Struggling to understand what the UK strategy is going into winter esp as still in early to mid part of pandemic.

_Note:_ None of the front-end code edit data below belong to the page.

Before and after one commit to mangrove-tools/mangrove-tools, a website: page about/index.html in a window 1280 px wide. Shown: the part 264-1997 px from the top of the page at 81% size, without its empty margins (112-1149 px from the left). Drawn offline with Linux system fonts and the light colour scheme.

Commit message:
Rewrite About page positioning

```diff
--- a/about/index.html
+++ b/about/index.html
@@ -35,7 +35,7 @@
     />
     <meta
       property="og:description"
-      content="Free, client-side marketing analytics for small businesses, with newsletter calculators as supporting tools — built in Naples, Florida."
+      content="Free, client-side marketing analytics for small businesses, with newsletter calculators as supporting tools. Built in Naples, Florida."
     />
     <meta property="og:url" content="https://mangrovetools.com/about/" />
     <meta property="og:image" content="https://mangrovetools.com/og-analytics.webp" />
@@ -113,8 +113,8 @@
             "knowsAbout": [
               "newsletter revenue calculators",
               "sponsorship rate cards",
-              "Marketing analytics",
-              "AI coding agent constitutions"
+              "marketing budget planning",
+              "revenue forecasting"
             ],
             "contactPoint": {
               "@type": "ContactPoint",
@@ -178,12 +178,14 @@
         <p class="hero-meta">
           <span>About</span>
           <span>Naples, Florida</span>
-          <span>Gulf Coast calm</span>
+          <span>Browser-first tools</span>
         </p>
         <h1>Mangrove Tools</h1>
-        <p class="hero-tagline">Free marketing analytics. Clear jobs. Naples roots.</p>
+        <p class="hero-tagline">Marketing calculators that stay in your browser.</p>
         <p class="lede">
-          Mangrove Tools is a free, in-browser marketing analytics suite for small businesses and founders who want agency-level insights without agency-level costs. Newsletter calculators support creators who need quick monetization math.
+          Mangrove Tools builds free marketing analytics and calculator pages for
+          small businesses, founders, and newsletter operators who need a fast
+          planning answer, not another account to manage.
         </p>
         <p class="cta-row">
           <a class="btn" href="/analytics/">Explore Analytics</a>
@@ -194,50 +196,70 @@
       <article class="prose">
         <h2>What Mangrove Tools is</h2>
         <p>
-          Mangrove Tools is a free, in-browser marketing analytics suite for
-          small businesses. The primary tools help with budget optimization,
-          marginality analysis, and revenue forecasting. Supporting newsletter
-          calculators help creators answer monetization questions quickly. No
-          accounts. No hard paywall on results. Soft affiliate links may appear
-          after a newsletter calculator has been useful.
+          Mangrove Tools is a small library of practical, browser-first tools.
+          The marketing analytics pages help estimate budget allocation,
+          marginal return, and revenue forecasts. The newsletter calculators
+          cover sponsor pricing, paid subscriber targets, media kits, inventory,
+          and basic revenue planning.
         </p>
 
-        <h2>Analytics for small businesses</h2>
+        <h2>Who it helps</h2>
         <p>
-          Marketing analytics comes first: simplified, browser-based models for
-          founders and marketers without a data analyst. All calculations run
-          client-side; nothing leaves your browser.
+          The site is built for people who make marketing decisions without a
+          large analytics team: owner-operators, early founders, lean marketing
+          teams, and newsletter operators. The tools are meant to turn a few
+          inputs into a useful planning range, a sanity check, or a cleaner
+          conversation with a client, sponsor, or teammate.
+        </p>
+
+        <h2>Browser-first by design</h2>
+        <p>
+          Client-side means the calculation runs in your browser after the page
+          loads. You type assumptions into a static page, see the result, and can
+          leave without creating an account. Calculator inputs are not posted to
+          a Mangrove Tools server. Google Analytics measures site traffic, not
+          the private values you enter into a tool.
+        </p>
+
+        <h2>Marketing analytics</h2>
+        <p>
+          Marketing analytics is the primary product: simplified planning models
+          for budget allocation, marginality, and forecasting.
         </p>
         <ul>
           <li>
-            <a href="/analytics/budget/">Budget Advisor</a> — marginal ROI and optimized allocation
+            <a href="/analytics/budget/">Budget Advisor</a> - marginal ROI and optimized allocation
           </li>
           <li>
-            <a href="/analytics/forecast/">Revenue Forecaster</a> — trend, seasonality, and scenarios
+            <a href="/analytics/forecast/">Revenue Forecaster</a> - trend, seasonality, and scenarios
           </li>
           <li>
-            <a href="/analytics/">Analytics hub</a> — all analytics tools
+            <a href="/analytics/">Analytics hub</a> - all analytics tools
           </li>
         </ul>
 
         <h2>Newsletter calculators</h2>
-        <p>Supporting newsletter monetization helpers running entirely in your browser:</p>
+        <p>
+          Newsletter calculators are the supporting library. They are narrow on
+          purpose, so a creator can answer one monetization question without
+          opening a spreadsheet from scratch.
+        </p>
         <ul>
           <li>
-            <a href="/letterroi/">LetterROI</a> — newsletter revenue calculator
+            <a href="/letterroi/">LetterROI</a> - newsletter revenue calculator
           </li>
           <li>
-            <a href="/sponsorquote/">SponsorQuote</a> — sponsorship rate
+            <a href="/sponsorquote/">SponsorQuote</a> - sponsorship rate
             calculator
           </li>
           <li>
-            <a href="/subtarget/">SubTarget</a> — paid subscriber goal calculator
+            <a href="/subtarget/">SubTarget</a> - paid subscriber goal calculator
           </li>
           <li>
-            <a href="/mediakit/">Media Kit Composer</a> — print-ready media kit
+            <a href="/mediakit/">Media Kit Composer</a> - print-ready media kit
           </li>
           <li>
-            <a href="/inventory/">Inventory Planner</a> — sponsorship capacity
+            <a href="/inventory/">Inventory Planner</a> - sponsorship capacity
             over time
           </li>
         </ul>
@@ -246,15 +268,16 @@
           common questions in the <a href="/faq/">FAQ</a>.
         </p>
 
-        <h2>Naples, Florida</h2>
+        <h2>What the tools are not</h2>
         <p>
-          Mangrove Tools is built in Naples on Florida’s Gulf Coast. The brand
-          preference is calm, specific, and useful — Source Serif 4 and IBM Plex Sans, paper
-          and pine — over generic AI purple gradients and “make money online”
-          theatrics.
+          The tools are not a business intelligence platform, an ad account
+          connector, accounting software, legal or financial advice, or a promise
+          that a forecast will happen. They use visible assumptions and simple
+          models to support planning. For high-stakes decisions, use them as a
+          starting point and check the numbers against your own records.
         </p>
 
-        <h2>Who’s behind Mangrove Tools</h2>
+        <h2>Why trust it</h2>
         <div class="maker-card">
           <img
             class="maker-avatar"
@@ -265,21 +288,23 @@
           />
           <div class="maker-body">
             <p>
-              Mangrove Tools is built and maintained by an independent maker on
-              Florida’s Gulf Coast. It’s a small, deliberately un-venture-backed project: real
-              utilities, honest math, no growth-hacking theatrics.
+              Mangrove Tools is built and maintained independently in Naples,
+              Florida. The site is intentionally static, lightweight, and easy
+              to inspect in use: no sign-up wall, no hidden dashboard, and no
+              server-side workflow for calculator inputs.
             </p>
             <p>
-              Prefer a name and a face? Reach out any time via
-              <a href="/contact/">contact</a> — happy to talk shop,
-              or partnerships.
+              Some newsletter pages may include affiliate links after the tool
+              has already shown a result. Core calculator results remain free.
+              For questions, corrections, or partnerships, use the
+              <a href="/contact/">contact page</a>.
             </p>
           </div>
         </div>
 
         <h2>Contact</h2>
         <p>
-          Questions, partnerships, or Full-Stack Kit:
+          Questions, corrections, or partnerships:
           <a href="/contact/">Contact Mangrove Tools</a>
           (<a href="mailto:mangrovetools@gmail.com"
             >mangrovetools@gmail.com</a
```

Pretending that COVID-19 is going to disappear and that past 6 months never happened? https://t.co/LexBep7TlA— Devi Sridhar (@devisridhar) July 22, 2020
Professor Devi Sridhar, a public health expert from the University of Edinburgh, who has been advising the Scottish Government, tweeted on Wednesday she was “struggling to understand what the UK strategy is going into winter esp as still in early to mid part of pandemic”.
She suggested the approach adopted by Westminster might involve “pretending that Covid-19 is going to disappear and that past 6 months never happened”.
In England, figures from the Office for National Statistics show there have been 48,532 deaths where Covid-19 is mentioned on the death certificate.
In Scotland, the latest data from the National Records of Scotland put the coronavirus death toll at 4,193.
A YouGov poll at the end of May found 44% of adults in the UK thought Scotland has dealt better with the pandemic, with 14% saying England and 25% ranking their responses as the same.
The countries that make up the UK initially had a “four nations” response to the virus but there has been divergence since.
Ms Sturgeon, speaking on Thursday, said: “As of now, Scotland has a very low prevalence of this virus.
“We have had no deaths over the past week, we have only one in the past 15 days.
“And that is a much lower position of the state of the virus than other parts of the UK.
“Therefore, that says to me that what we are doing in Scotland is right and we should keep doing it.”
Ms Sturgeon took a more cautious approach to relaxing lockdown which, combined with her daily appearance at televised briefings to explain her strategy, may have resulted in strong approval ratings for the SNP leader.
A Panelbase poll in Scotland published earlier this month found wide backing for her handling of the coronavirus crisis, with the First Minister’s approval rating on the issue at 60 points.
In contrast, Boris Johnson’s approval rating on the crisis was minus 39 points.
The same poll also found support for Scottish independence at a record high of 54%.
Ms Sturgeon said her decisions during the pandemic have all been based on public health and not party politics.
But she has been at pains to stress when decisions taken by the Prime Minister do not apply in Scotland.
The Prime Minister has opened up the economy again sooner than Ms Sturgeon.
In England, the Government ditched the “stay home” message on May 10, with Mr Johnson instead urging people to “stay alert” to the dangers of Covid-19.
Businesses such as pubs, restaurants and hairdressers reopened from lockdown in England on July 4, dubbed “Super Saturday”.
In Scotland, it was almost two weeks later before people could enjoy a drink in a bar or a meal in a restaurant, with indoor hospitality only opening up again on July 15.
The Scottish Government also acted to make the wearing of face coverings in shops mandatory ahead of England.
While this measure comes into force in England from Friday, it was mandatory in Scotland from July 10.